Which of the lines below include the word "QLabel"? Pull each one out.

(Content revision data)
Content starts

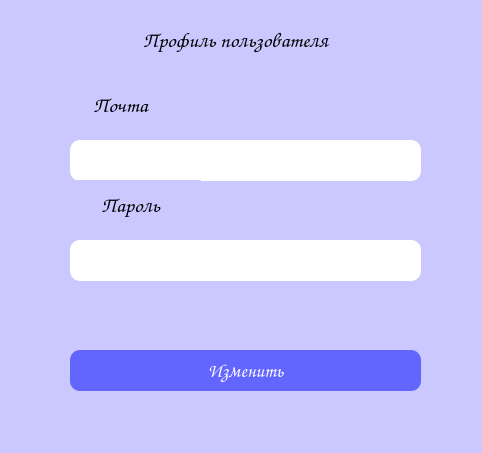
Old version of the form client/ui/profilePage.ui in the repository dashaPima/el-library.
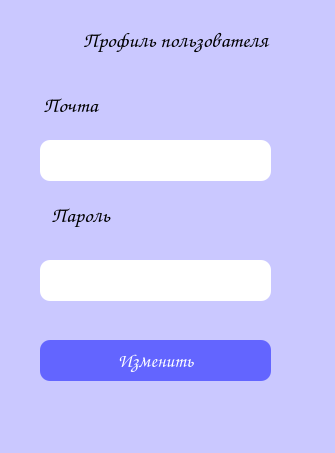
New version of the form.

```diff
--- a/client/ui/profilePage.ui
+++ b/client/ui/profilePage.ui
@@ -6,7 +6,7 @@
    <rect>
     <x>0</x>
     <y>0</y>
-    <width>482</width>
+    <width>335</width>
     <height>453</height>
    </rect>
   </property>
@@ -20,7 +20,7 @@
    <widget class="QLabel" name="label">
     <property name="geometry">
      <rect>
-      <x>60</x>
+      <x>0</x>
       <y>10</y>
       <width>351</width>
       <height>61</height>
@@ -30,8 +30,7 @@
      <font>
       <family>Comic Sans MS</family>
       <pointsize>16</pointsize>
-      <weight>50</weight>
-      <bold>false</bold>
+      <bold>true</bold>
      </font>
     </property>
     <property name="text">
@@ -44,9 +43,9 @@
    <widget class="QPushButton" name="applyFilters">
     <property name="geometry">
      <rect>
-      <x>70</x>
-      <y>350</y>
-      <width>351</width>
+      <x>40</x>
+      <y>340</y>
+      <width>231</width>
       <height>41</height>
      </rect>
     </property>
@@ -68,9 +67,9 @@
    <widget class="QLineEdit" name="email">
     <property name="geometry">
      <rect>
-      <x>70</x>
+      <x>40</x>
       <y>140</y>
-      <width>351</width>
+      <width>231</width>
       <height>41</height>
      </rect>
     </property>
@@ -91,9 +90,9 @@
    <widget class="QLineEdit" name="password">
     <property name="geometry">
      <rect>
-      <x>70</x>
-      <y>240</y>
-      <width>351</width>
+      <x>40</x>
+      <y>260</y>
+      <width>231</width>
       <height>41</height>
      </rect>
     </property>
@@ -114,7 +113,7 @@
    <widget class="QLabel" name="label_2">
     <property name="geometry">
      <rect>
-      <x>50</x>
+      <x>0</x>
       <y>80</y>
       <width>141</width>
       <height>51</height>
@@ -124,7 +123,6 @@
      <font>
       <family>Comic Sans MS</family>
       <pointsize>16</pointsize>
-      <weight>50</weight>
       <bold>false</bold>
      </font>
     </property>
@@ -138,8 +136,8 @@
    <widget class="QLabel" name="label_3">
     <property name="geometry">
      <rect>
-      <x>60</x>
-      <y>180</y>
+      <x>10</x>
+      <y>190</y>
       <width>141</width>
       <height>51</height>
      </rect>
@@ -148,7 +146,6 @@
      <font>
       <family>Comic Sans MS</family>
       <pointsize>16</pointsize>
-      <weight>50</weight>
       <bold>false</bold>
      </font>
     </property>
```
Left out of the diff: 4 changed lines with no effect on the pictures.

Content ends

__RESPONSE AREA__
    <widget class="QLabel" name="label">
    <widget class="QLabel" name="label_2">
    <widget class="QLabel" name="label_3">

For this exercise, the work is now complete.